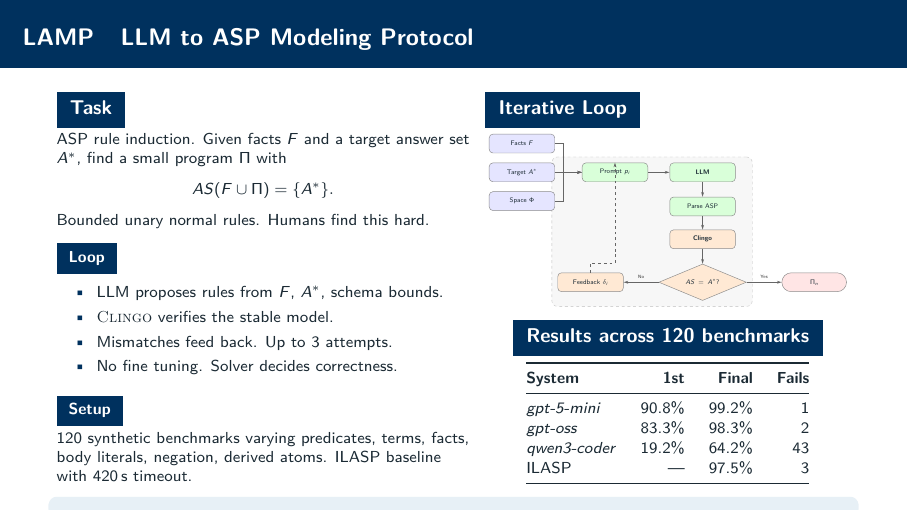
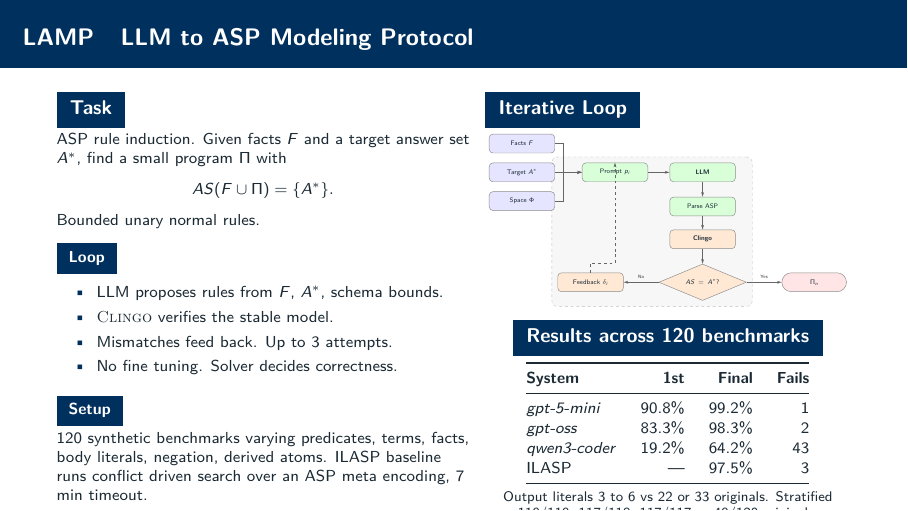
Before and after one commit to dbunker/lamp, LaTeX slides (paper/slide/slide.tex): the whole page. The pictures show the PDF file paper/slide/slide.pdf that the author committed with the source.

Commit message:
Update slide

```diff
--- a/paper/slide/slide.tex
+++ b/paper/slide/slide.tex
@@ -61,7 +61,7 @@ ASP rule induction. Given facts $F$ and a target answer set $A^*$, find a small
 \[
   AS(F \cup \Pi) = \{A^*\}.
 \]
-Bounded unary normal rules. Humans find this hard.
+Bounded unary normal rules.
 
 \vspace{0.15cm}
 \sectionhead{Loop}
@@ -76,7 +76,7 @@ Bounded unary normal rules. Humans find this hard.
 \vspace{0.15cm}
 \sectionhead{Setup}
 \footnotesize
-120 synthetic benchmarks varying predicates, terms, facts, body literals, negation, derived atoms. ILASP baseline with 420\,s timeout.
+120 synthetic benchmarks varying predicates, terms, facts, body literals, negation, derived atoms. ILASP baseline runs conflict driven search over an ASP meta encoding, 7 min timeout.
 
 \end{column}
 
@@ -155,6 +155,9 @@ ILASP                   & ---    & 97.5\% & 3  \\
 \bottomrule
 \end{tabular}
 
+\vspace{0.10cm}
+{\scriptsize Output literals 3 to 6 vs 22 or 33 originals. Stratified 119/119, 117/118, 117/117 vs 49/120 originals.\par}
+
 \end{column}
 \end{columns}
 
```
Also changed, not shown: paper/slide/slide.pdf.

### What you have to do
Retype the whole listing, keeping every line identical and omitting all pictures.

### Response
Before and after one commit to dbunker/lamp, LaTeX slides (paper/slide/slide.tex): the whole page. The pictures show the PDF file paper/slide/slide.pdf that the author committed with the source.

Commit message:
Update slide

```diff
--- a/paper/slide/slide.tex
+++ b/paper/slide/slide.tex
@@ -61,7 +61,7 @@ ASP rule induction. Given facts $F$ and a target answer set $A^*$, find a small
 \[
   AS(F \cup \Pi) = \{A^*\}.
 \]
-Bounded unary normal rules. Humans find this hard.
+Bounded unary normal rules.
 
 \vspace{0.15cm}
 \sectionhead{Loop}
@@ -76,7 +76,7 @@ Bounded unary normal rules. Humans find this hard.
 \vspace{0.15cm}
 \sectionhead{Setup}
 \footnotesize
-120 synthetic benchmarks varying predicates, terms, facts, body literals, negation, derived atoms. ILASP baseline with 420\,s timeout.
+120 synthetic benchmarks varying predicates, terms, facts, body literals, negation, derived atoms. ILASP baseline runs conflict driven search over an ASP meta encoding, 7 min timeout.
 
 \end{column}
 
@@ -155,6 +155,9 @@ ILASP                   & ---    & 97.5\% & 3  \\
 \bottomrule
 \end{tabular}
 
+\vspace{0.10cm}
+{\scriptsize Output literals 3 to 6 vs 22 or 33 originals. Stratified 119/119, 117/118, 117/117 vs 49/120 originals.\par}
+
 \end{column}
 \end{columns}
 
```
Also changed, not shown: paper/slide/slide.pdf.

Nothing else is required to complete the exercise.